- Task instructions: The lines below that include the word "rejestrowego" are to be reported.

Source records
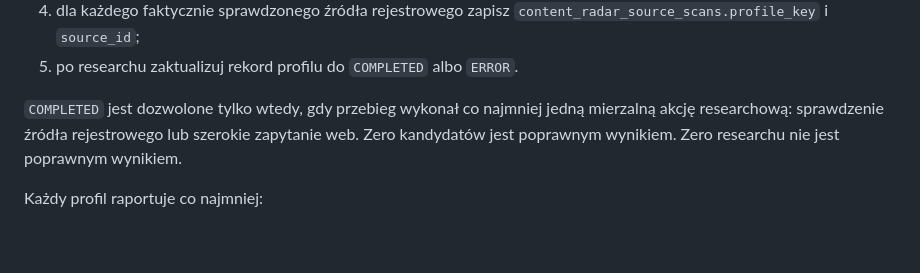
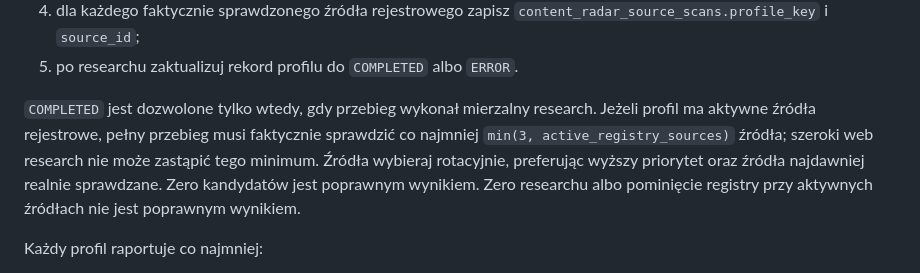
Before and after one commit to FIRMUS-www/radar, a Markdown page: CONTENT_RADAR_PROFILES_SOT.md, the part around the change. GitHub-like rendering; blank space fills up the shorter version.

Commit message:
Require registry checks in Content Radar runs

```diff
--- a/CONTENT_RADAR_PROFILES_SOT.md
+++ b/CONTENT_RADAR_PROFILES_SOT.md
@@ -191,7 +191,7 @@ Minimalny przebieg:
 4. dla każdego faktycznie sprawdzonego źródła rejestrowego zapisz `content_radar_source_scans.profile_key` i `source_id`;
 5. po researchu zaktualizuj rekord profilu do `COMPLETED` albo `ERROR`.
 
-`COMPLETED` jest dozwolone tylko wtedy, gdy przebieg wykonał co najmniej jedną mierzalną akcję researchową: sprawdzenie źródła rejestrowego lub szerokie zapytanie web. Zero kandydatów jest poprawnym wynikiem. Zero researchu nie jest poprawnym wynikiem.
+`COMPLETED` jest dozwolone tylko wtedy, gdy przebieg wykonał mierzalny research. Jeżeli profil ma aktywne źródła rejestrowe, pełny przebieg musi faktycznie sprawdzić co najmniej `min(3, active_registry_sources)` źródła; szeroki web research nie może zastąpić tego minimum. Źródła wybieraj rotacyjnie, preferując wyższy priorytet oraz źródła najdawniej realnie sprawdzane. Zero kandydatów jest poprawnym wynikiem. Zero researchu albo pominięcie registry przy aktywnych źródłach nie jest poprawnym wynikiem.
 
 Każdy profil raportuje co najmniej:
 - liczbę aktywnych źródeł rejestrowych,
```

- Written answer:
 4. dla każdego faktycznie sprawdzonego źródła rejestrowego zapisz `content_radar_source_scans.profile_key` i `source_id`;
-`COMPLETED` jest dozwolone tylko wtedy, gdy przebieg wykonał co najmniej jedną mierzalną akcję researchową: sprawdzenie źródła rejestrowego lub szerokie zapytanie web. Zero kandydatów jest poprawnym wynikiem. Zero researchu nie jest poprawnym wynikiem.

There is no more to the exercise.